Your answer should consist of the lines below that hold the word "nothing".

═════ Data for this exercise ═════

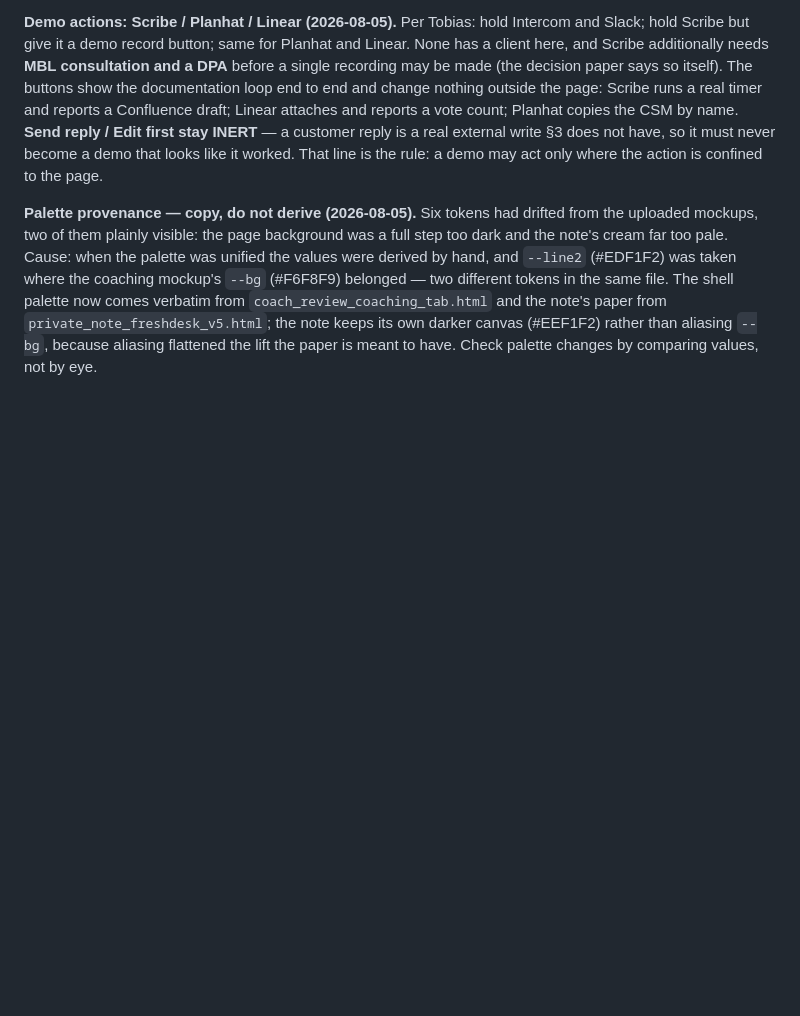
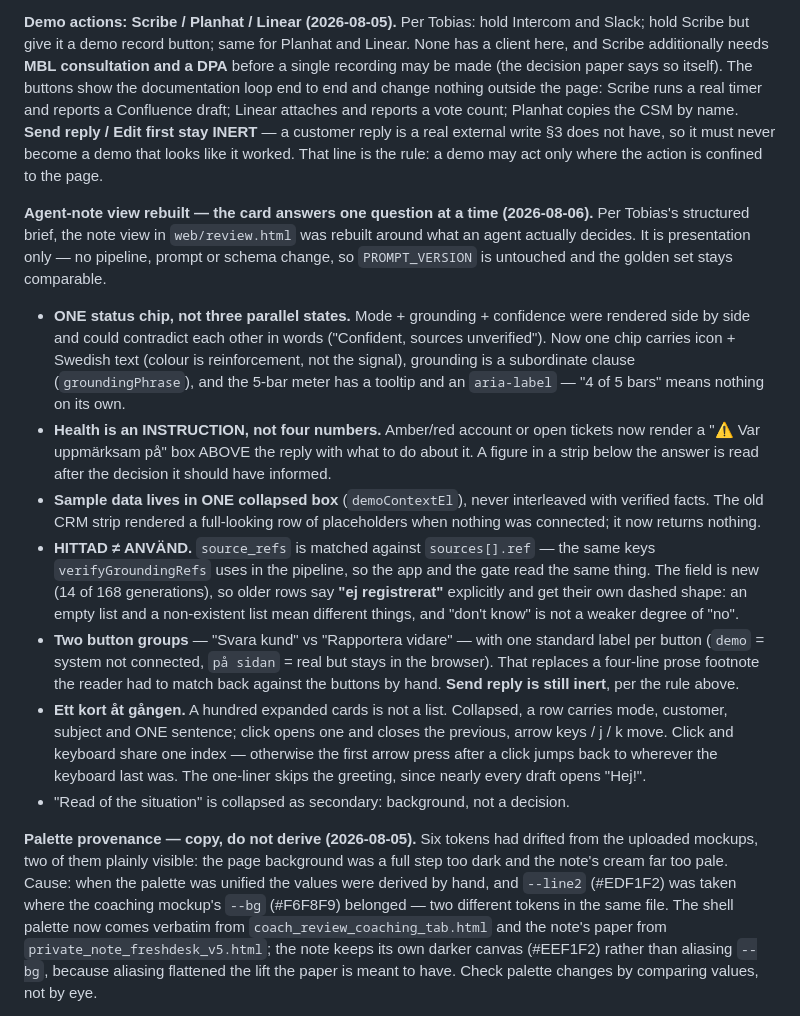
Before and after one commit to Carneteg/Freshdesk-test, a Markdown page: CLAUDE.md, the part around the change. Rendered like a GitHub page; blank space fills up the shorter version.

Commit message:
CLAUDE.md: record the agent-note rebuild
Presentation only — no pipeline, prompt or schema change, so PROMPT_VERSION is
untouched and the golden set stays comparable. Records the reasoning behind
each change, in particular why "ej registrerat" is its own shape rather than a
paler "inte använd".

Co-Authored-By: Claude Opus 5 <noreply@anthropic.com>
Claude-Session: https://claude.ai/code/session_01C3VcY5yvHerKdv8bvGUrCo

```diff
--- a/CLAUDE.md
+++ b/CLAUDE.md
@@ -498,6 +498,38 @@ real external write §3 does not have, so it must never become a demo that looks
 worked. That line is the rule: a demo may act only where the action is confined to the
 page.
 
+**Agent-note view rebuilt — the card answers one question at a time (2026-08-06).** Per
+Tobias's structured brief, the note view in `web/review.html` was rebuilt around what an
+agent actually decides. It is presentation only — no pipeline, prompt or schema change,
+so `PROMPT_VERSION` is untouched and the golden set stays comparable.
+
+- **ONE status chip, not three parallel states.** Mode + grounding + confidence were
+  rendered side by side and could contradict each other in words ("Confident, sources
+  unverified"). Now one chip carries icon + Swedish text (colour is reinforcement, not
+  the signal), grounding is a subordinate clause (`groundingPhrase`), and the 5-bar meter
+  has a tooltip and an `aria-label` — "4 of 5 bars" means nothing on its own.
+- **Health is an INSTRUCTION, not four numbers.** Amber/red account or open tickets now
+  render a "⚠️ Var uppmärksam på" box ABOVE the reply with what to do about it. A figure
+  in a strip below the answer is read after the decision it should have informed.
+- **Sample data lives in ONE collapsed box** (`demoContextEl`), never interleaved with
+  verified facts. The old CRM strip rendered a full-looking row of placeholders when
+  nothing was connected; it now returns nothing.
+- **HITTAD ≠ ANVÄND.** `source_refs` is matched against `sources[].ref` — the same keys
+  `verifyGroundingRefs` uses in the pipeline, so the app and the gate read the same
+  thing. The field is new (14 of 168 generations), so older rows say **"ej registrerat"**
+  explicitly and get their own dashed shape: an empty list and a non-existent list mean
+  different things, and "don't know" is not a weaker degree of "no".
+- **Two button groups** — "Svara kund" vs "Rapportera vidare" — with one standard label
+  per button (`demo` = system not connected, `på sidan` = real but stays in the browser).
+  That replaces a four-line prose footnote the reader had to match back against the
+  buttons by hand. **Send reply is still inert**, per the rule above.
+- **Ett kort åt gången.** A hundred expanded cards is not a list. Collapsed, a row carries
+  mode, customer, subject and ONE sentence; click opens one and closes the previous, arrow
+  keys / j / k move. Click and keyboard share one index — otherwise the first arrow press
+  after a click jumps back to wherever the keyboard last was. The one-liner skips the
+  greeting, since nearly every draft opens "Hej!".
+- "Read of the situation" is collapsed as secondary: background, not a decision.
+
 **Palette provenance — copy, do not derive (2026-08-05).** Six tokens had drifted from
 the uploaded mockups, two of them plainly visible: the page background was a full step
 too dark and the note's cream far too pale. Cause: when the palette was unified the
```
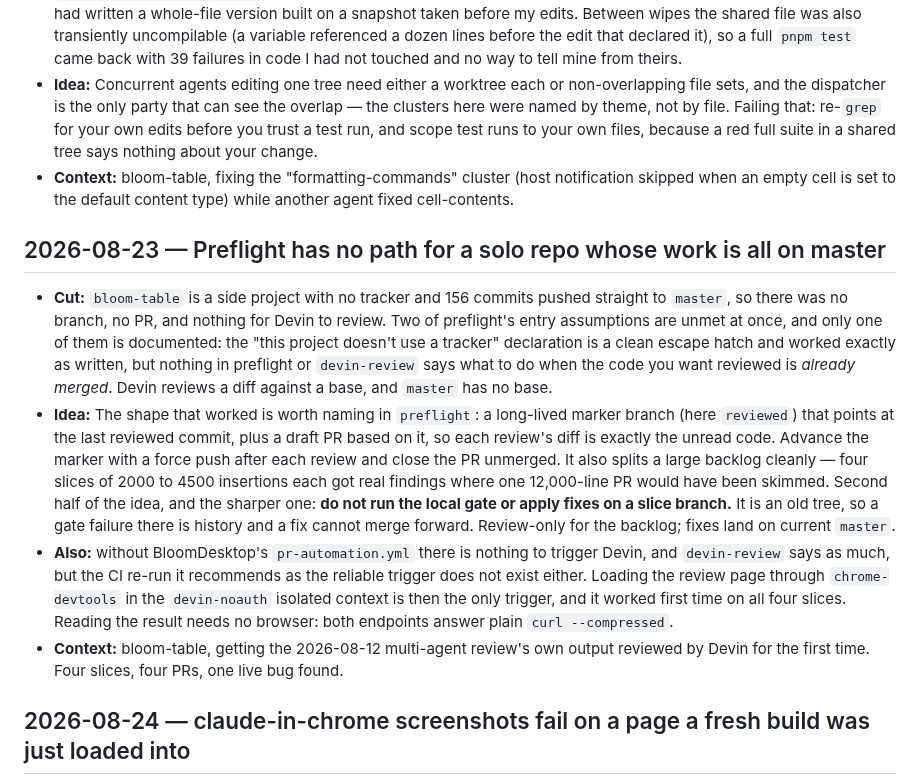
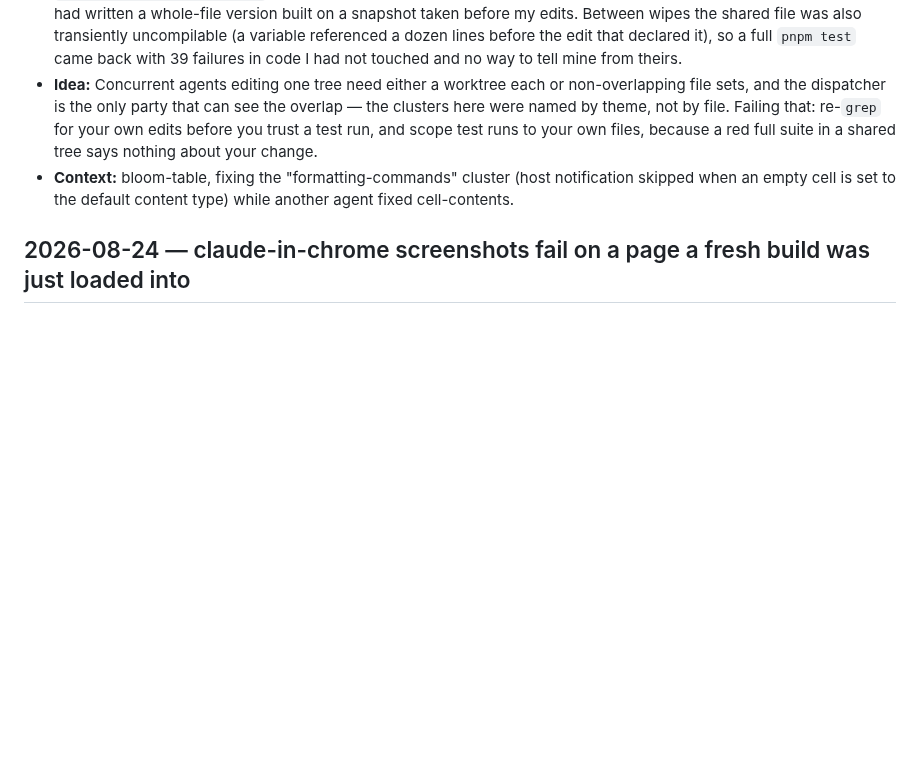
Before and after one commit to BloomBooks/bloom-team-skills, a Markdown page: PAPERCUTS.md, the part around the change. GitHub-like rendering; blank space fills up the shorter version.

```diff
--- a/PAPERCUTS.md
+++ b/PAPERCUTS.md
@@ -499,30 +499,6 @@ run-bloom skill screenshot-check for dialogs when the app seems unresponsive.
 - **Context:** bloom-table, fixing the "formatting-commands" cluster (host notification skipped
   when an empty cell is set to the default content type) while another agent fixed cell-contents.
 
-## 2026-08-23 — Preflight has no path for a solo repo whose work is all on master
-
-- **Cut:** `bloom-table` is a side project with no tracker and 156 commits pushed straight to
-  `master`, so there was no branch, no PR, and nothing for Devin to review. Two of preflight's
-  entry assumptions are unmet at once, and only one of them is documented: the "this project
-  doesn't use a tracker" declaration is a clean escape hatch and worked exactly as written, but
-  nothing in preflight or `devin-review` says what to do when the code you want reviewed is
-  *already merged*. Devin reviews a diff against a base, and `master` has no base.
-- **Idea:** The shape that worked is worth naming in `preflight`: a long-lived marker branch
-  (here `reviewed`) that points at the last reviewed commit, plus a draft PR based on it, so
-  each review's diff is exactly the unread code. Advance the marker with a force push after
-  each review and close the PR unmerged. It also splits a large backlog cleanly — four slices
-  of 2000 to 4500 insertions each got real findings where one 12,000-line PR would have been
-  skimmed. Second half of the idea, and the sharper one: **do not run the local gate or apply
-  fixes on a slice branch.** It is an old tree, so a gate failure there is history and a fix
-  cannot merge forward. Review-only for the backlog; fixes land on current `master`.
-- **Also:** without BloomDesktop's `pr-automation.yml` there is nothing to trigger Devin, and
-  `devin-review` says as much, but the CI re-run it recommends as the reliable trigger does not
-  exist either. Loading the review page through `chrome-devtools` in the `devin-noauth` isolated
-  context is then the only trigger, and it worked first time on all four slices. Reading the
-  result needs no browser: both endpoints answer plain `curl --compressed`.
-- **Context:** bloom-table, getting the 2026-08-12 multi-agent review's own output reviewed by
-  Devin for the first time. Four slices, four PRs, one live bug found.
-
 ## 2026-08-24 — claude-in-chrome screenshots fail on a page a fresh build was just loaded into
 
 - **Cut:** `mcp__claude-in-chrome__computer{action:"screenshot"}` and `read_page` failed on every
```
Also changed, not shown: preflight/SKILL.md (+29 -0 lines).
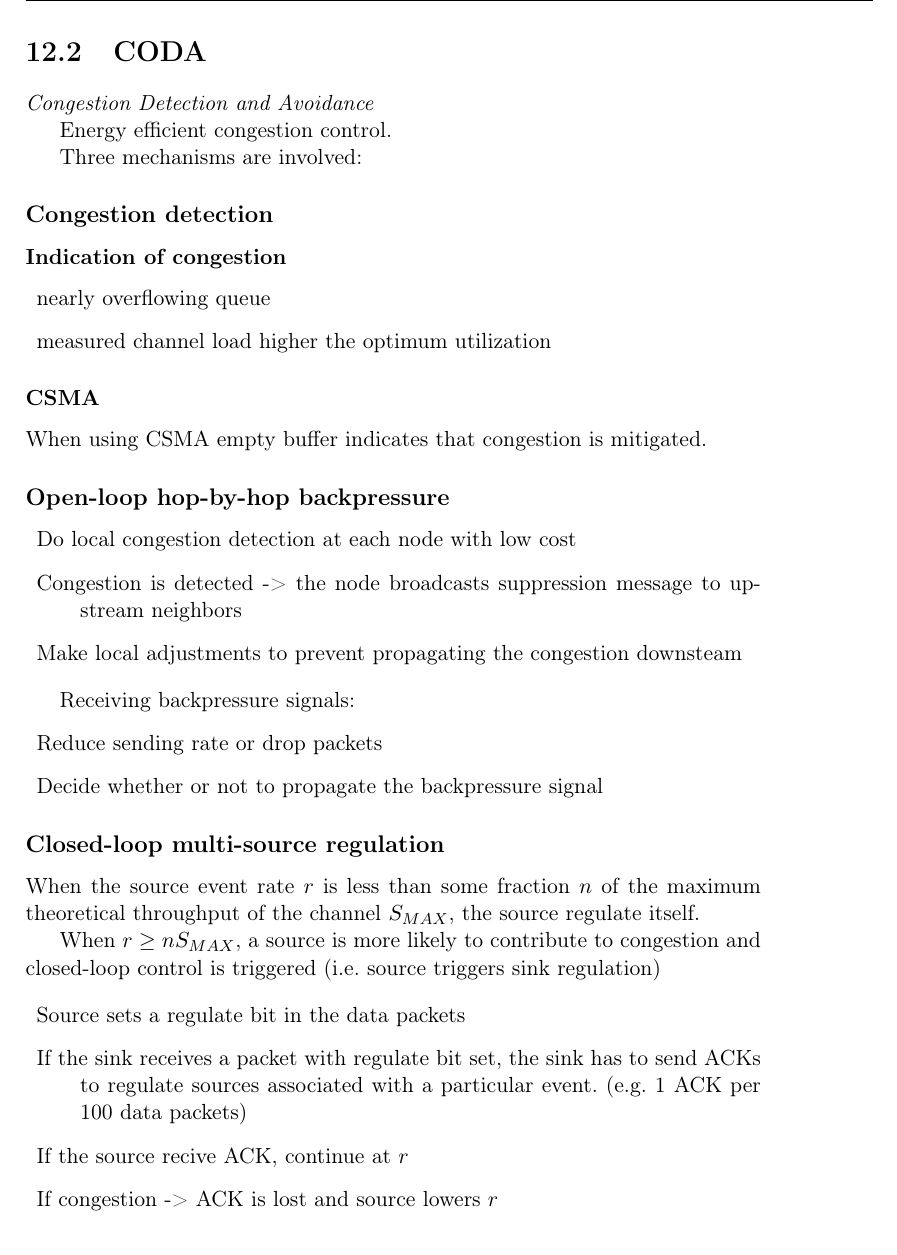
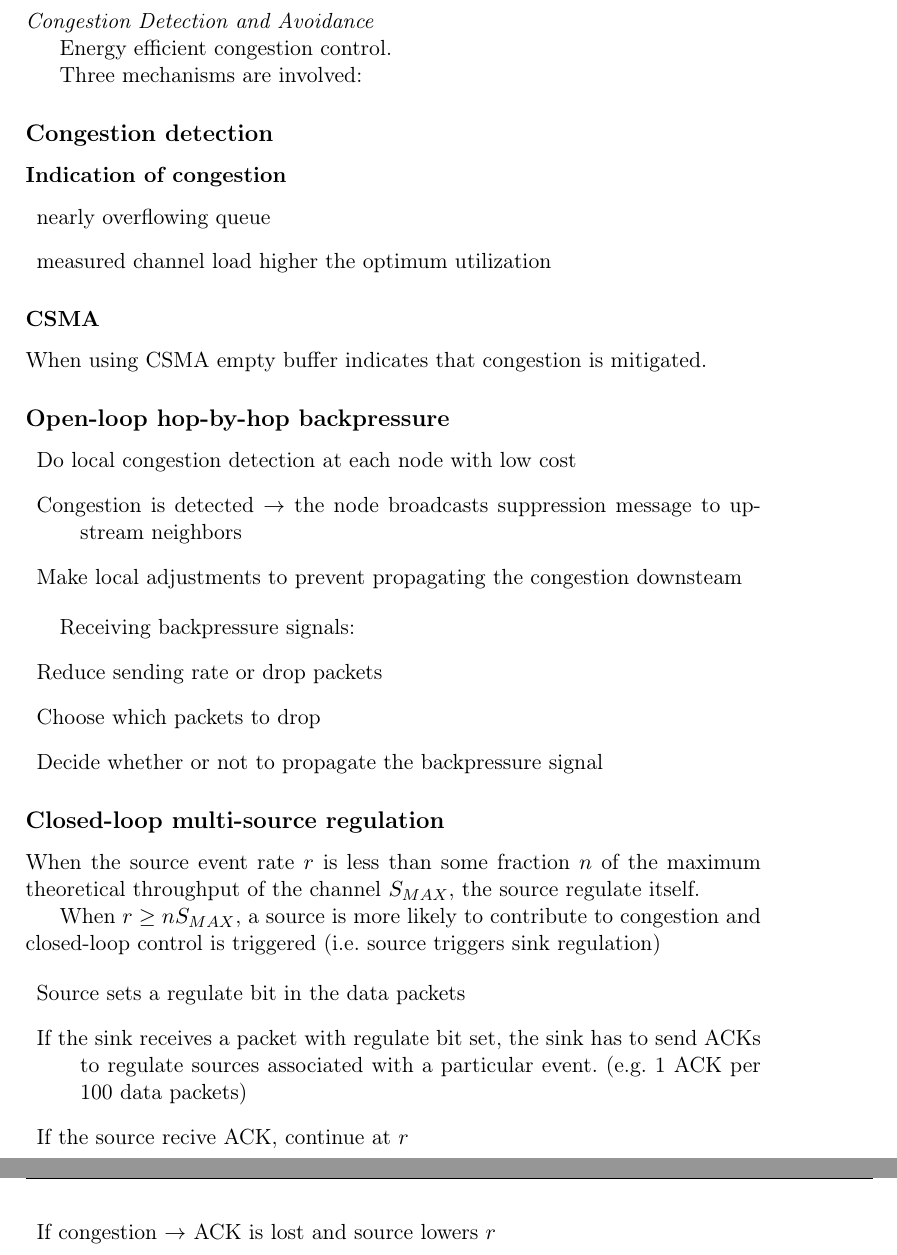
Before and after one commit to wsne/Exam-agenda, a LaTeX book (master.tex, which reads content/Q12.tex): part of page 21 of 21 before the commit and two parts of pages 21 and 22 of 22 after it, the two joined at a grey line, cut at the place of the change. Compiled offline with pdfLaTeX.

Commit message:
Small fixes

```diff
--- a/content/Q12.tex
+++ b/content/Q12.tex
@@ -51,8 +51,8 @@ When using CSMA empty buffer indicates that congestion is mitigated.
 
 \begin{description}
 	\item Do local congestion detection at each node with low cost
-	\item Congestion is detected -> the node broadcasts suppression message to
-		upstream neighbors
+	\item Congestion is detected $\rightarrow$ the node broadcasts suppression
+		message to upstream neighbors
 	\item Make local adjustments to prevent propagating the congestion
 		downsteam
 \end{description}
@@ -60,6 +60,7 @@ When using CSMA empty buffer indicates that congestion is mitigated.
 Receiving backpressure signals:
 \begin{description}
 	\item Reduce sending rate or drop packets
+	\item Choose which packets to drop
 	\item Decide whether or not to propagate the backpressure signal
 \end{description}
 
@@ -78,5 +79,5 @@ closed-loop control is triggered (i.e. source triggers sink regulation)
 		send ACKs to regulate sources associated with a particular event. (e.g.
 		1 ACK per 100 data packets)
 	\item If the source recive ACK, continue at $r$
-	\item If congestion -> ACK is lost and source lowers $r$
+	\item If congestion $\rightarrow$ ACK is lost and source lowers $r$
 \end{description}
```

═════

> _Task answer_:
+  has a tooltip and an `aria-label` — "4 of 5 bars" means nothing on its own.
+  nothing was connected; it now returns nothing.
-  `master`, so there was no branch, no PR, and nothing for Devin to review. Two of preflight's
-  nothing in preflight or `devin-review` says what to do when the code you want reviewed is
-- **Also:** without BloomDesktop's `pr-automation.yml` there is nothing to trigger Devin, and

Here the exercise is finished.